Task prompt:
Copy the entire listing exactly.

Provided records:

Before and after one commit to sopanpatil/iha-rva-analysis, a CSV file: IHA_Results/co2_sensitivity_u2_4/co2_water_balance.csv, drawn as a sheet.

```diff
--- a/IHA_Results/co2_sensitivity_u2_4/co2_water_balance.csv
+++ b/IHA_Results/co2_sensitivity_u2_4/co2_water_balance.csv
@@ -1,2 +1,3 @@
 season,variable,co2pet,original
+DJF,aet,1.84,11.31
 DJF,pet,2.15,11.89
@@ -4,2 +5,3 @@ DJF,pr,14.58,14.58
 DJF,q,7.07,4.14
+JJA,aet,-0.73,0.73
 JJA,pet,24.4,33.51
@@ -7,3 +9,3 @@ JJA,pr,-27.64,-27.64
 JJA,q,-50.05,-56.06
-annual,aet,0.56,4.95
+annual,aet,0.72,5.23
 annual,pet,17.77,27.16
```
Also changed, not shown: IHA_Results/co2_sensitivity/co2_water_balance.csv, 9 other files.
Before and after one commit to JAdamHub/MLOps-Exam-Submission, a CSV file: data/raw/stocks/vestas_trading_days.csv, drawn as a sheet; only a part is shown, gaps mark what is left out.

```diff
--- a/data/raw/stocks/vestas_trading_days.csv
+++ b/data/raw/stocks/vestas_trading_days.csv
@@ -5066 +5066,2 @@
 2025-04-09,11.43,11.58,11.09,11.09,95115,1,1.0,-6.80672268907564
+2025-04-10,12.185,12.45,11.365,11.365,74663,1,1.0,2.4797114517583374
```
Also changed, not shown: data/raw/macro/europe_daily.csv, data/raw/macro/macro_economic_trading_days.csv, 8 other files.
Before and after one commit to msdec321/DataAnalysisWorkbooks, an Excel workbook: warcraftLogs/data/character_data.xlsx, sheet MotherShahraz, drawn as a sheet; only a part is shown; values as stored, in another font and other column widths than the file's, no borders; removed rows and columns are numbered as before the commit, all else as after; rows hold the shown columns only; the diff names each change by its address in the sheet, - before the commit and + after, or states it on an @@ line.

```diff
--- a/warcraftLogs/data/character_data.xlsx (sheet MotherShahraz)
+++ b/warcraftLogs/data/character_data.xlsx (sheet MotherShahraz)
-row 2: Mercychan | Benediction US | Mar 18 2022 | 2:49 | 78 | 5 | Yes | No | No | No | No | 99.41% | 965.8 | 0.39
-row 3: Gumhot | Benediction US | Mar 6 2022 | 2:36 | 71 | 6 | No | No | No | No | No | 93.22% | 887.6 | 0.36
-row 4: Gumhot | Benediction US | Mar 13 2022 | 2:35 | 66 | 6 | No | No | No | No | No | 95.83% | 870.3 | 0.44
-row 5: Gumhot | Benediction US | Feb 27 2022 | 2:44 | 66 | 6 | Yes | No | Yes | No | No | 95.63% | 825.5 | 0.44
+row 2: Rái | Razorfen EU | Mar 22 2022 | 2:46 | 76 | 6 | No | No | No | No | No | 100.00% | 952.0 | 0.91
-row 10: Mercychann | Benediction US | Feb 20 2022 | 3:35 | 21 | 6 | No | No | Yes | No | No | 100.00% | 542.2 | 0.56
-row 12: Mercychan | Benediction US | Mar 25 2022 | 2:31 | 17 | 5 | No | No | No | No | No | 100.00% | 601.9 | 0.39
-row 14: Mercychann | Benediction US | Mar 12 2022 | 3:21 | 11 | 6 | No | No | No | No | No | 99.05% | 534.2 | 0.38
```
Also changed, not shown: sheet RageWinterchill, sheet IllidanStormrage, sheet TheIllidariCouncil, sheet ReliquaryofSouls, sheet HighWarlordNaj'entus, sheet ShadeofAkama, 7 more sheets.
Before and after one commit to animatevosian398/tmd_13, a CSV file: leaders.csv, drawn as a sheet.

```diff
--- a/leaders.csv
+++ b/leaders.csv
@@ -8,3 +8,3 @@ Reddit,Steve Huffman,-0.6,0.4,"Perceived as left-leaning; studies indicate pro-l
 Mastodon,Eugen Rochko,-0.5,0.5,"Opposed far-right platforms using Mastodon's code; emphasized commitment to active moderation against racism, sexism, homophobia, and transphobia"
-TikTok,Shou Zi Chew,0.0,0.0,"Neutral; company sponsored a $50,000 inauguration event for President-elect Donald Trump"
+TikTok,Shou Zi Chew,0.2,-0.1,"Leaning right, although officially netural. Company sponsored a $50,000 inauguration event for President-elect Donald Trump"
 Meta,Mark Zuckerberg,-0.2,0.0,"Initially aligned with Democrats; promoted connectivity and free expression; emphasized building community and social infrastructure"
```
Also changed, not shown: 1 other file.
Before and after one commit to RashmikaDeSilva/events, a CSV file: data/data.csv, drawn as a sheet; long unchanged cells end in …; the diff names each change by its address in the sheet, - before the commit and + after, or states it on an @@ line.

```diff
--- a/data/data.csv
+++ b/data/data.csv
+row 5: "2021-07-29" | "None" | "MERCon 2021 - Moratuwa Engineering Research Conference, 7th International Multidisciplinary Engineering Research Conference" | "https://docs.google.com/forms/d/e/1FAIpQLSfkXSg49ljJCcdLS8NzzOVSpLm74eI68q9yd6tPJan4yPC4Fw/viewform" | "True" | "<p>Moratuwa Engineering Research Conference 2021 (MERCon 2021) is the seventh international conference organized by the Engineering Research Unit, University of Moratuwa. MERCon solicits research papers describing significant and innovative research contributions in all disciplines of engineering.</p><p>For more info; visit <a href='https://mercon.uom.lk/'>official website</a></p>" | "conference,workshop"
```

Written answer:
Before and after one commit to sopanpatil/iha-rva-analysis, a CSV file: IHA_Results/co2_sensitivity_u2_4/co2_water_balance.csv, drawn as a sheet.

```diff
--- a/IHA_Results/co2_sensitivity_u2_4/co2_water_balance.csv
+++ b/IHA_Results/co2_sensitivity_u2_4/co2_water_balance.csv
@@ -1,2 +1,3 @@
 season,variable,co2pet,original
+DJF,aet,1.84,11.31
 DJF,pet,2.15,11.89
@@ -4,2 +5,3 @@ DJF,pr,14.58,14.58
 DJF,q,7.07,4.14
+JJA,aet,-0.73,0.73
 JJA,pet,24.4,33.51
@@ -7,3 +9,3 @@ JJA,pr,-27.64,-27.64
 JJA,q,-50.05,-56.06
-annual,aet,0.56,4.95
+annual,aet,0.72,5.23
 annual,pet,17.77,27.16
```
Also changed, not shown: IHA_Results/co2_sensitivity/co2_water_balance.csv, 9 other files.
Before and after one commit to JAdamHub/MLOps-Exam-Submission, a CSV file: data/raw/stocks/vestas_trading_days.csv, drawn as a sheet; only a part is shown, gaps mark what is left out.

```diff
--- a/data/raw/stocks/vestas_trading_days.csv
+++ b/data/raw/stocks/vestas_trading_days.csv
@@ -5066 +5066,2 @@
 2025-04-09,11.43,11.58,11.09,11.09,95115,1,1.0,-6.80672268907564
+2025-04-10,12.185,12.45,11.365,11.365,74663,1,1.0,2.4797114517583374
```
Also changed, not shown: data/raw/macro/europe_daily.csv, data/raw/macro/macro_economic_trading_days.csv, 8 other files.
Before and after one commit to msdec321/DataAnalysisWorkbooks, an Excel workbook: warcraftLogs/data/character_data.xlsx, sheet MotherShahraz, drawn as a sheet; only a part is shown; values as stored, in another font and other column widths than the file's, no borders; removed rows and columns are numbered as before the commit, all else as after; rows hold the shown columns only; the diff names each change by its address in the sheet, - before the commit and + after, or states it on an @@ line.

```diff
--- a/warcraftLogs/data/character_data.xlsx (sheet MotherShahraz)
+++ b/warcraftLogs/data/character_data.xlsx (sheet MotherShahraz)
-row 2: Mercychan | Benediction US | Mar 18 2022 | 2:49 | 78 | 5 | Yes | No | No | No | No | 99.41% | 965.8 | 0.39
-row 3: Gumhot | Benediction US | Mar 6 2022 | 2:36 | 71 | 6 | No | No | No | No | No | 93.22% | 887.6 | 0.36
-row 4: Gumhot | Benediction US | Mar 13 2022 | 2:35 | 66 | 6 | No | No | No | No | No | 95.83% | 870.3 | 0.44
-row 5: Gumhot | Benediction US | Feb 27 2022 | 2:44 | 66 | 6 | Yes | No | Yes | No | No | 95.63% | 825.5 | 0.44
+row 2: Rái | Razorfen EU | Mar 22 2022 | 2:46 | 76 | 6 | No | No | No | No | No | 100.00% | 952.0 | 0.91
-row 10: Mercychann | Benediction US | Feb 20 2022 | 3:35 | 21 | 6 | No | No | Yes | No | No | 100.00% | 542.2 | 0.56
-row 12: Mercychan | Benediction US | Mar 25 2022 | 2:31 | 17 | 5 | No | No | No | No | No | 100.00% | 601.9 | 0.39
-row 14: Mercychann | Benediction US | Mar 12 2022 | 3:21 | 11 | 6 | No | No | No | No | No | 99.05% | 534.2 | 0.38
```
Also changed, not shown: sheet RageWinterchill, sheet IllidanStormrage, sheet TheIllidariCouncil, sheet ReliquaryofSouls, sheet HighWarlordNaj'entus, sheet ShadeofAkama, 7 more sheets.
Before and after one commit to animatevosian398/tmd_13, a CSV file: leaders.csv, drawn as a sheet.

```diff
--- a/leaders.csv
+++ b/leaders.csv
@@ -8,3 +8,3 @@ Reddit,Steve Huffman,-0.6,0.4,"Perceived as left-leaning; studies indicate pro-l
 Mastodon,Eugen Rochko,-0.5,0.5,"Opposed far-right platforms using Mastodon's code; emphasized commitment to active moderation against racism, sexism, homophobia, and transphobia"
-TikTok,Shou Zi Chew,0.0,0.0,"Neutral; company sponsored a $50,000 inauguration event for President-elect Donald Trump"
+TikTok,Shou Zi Chew,0.2,-0.1,"Leaning right, although officially netural. Company sponsored a $50,000 inauguration event for President-elect Donald Trump"
 Meta,Mark Zuckerberg,-0.2,0.0,"Initially aligned with Democrats; promoted connectivity and free expression; emphasized building community and social infrastructure"
```
Also changed, not shown: 1 other file.
Before and after one commit to RashmikaDeSilva/events, a CSV file: data/data.csv, drawn as a sheet; long unchanged cells end in …; the diff names each change by its address in the sheet, - before the commit and + after, or states it on an @@ line.

```diff
--- a/data/data.csv
+++ b/data/data.csv
+row 5: "2021-07-29" | "None" | "MERCon 2021 - Moratuwa Engineering Research Conference, 7th International Multidisciplinary Engineering Research Conference" | "https://docs.google.com/forms/d/e/1FAIpQLSfkXSg49ljJCcdLS8NzzOVSpLm74eI68q9yd6tPJan4yPC4Fw/viewform" | "True" | "<p>Moratuwa Engineering Research Conference 2021 (MERCon 2021) is the seventh international conference organized by the Engineering Research Unit, University of Moratuwa. MERCon solicits research papers describing significant and innovative research contributions in all disciplines of engineering.</p><p>For more info; visit <a href='https://mercon.uom.lk/'>official website</a></p>" | "conference,workshop"
```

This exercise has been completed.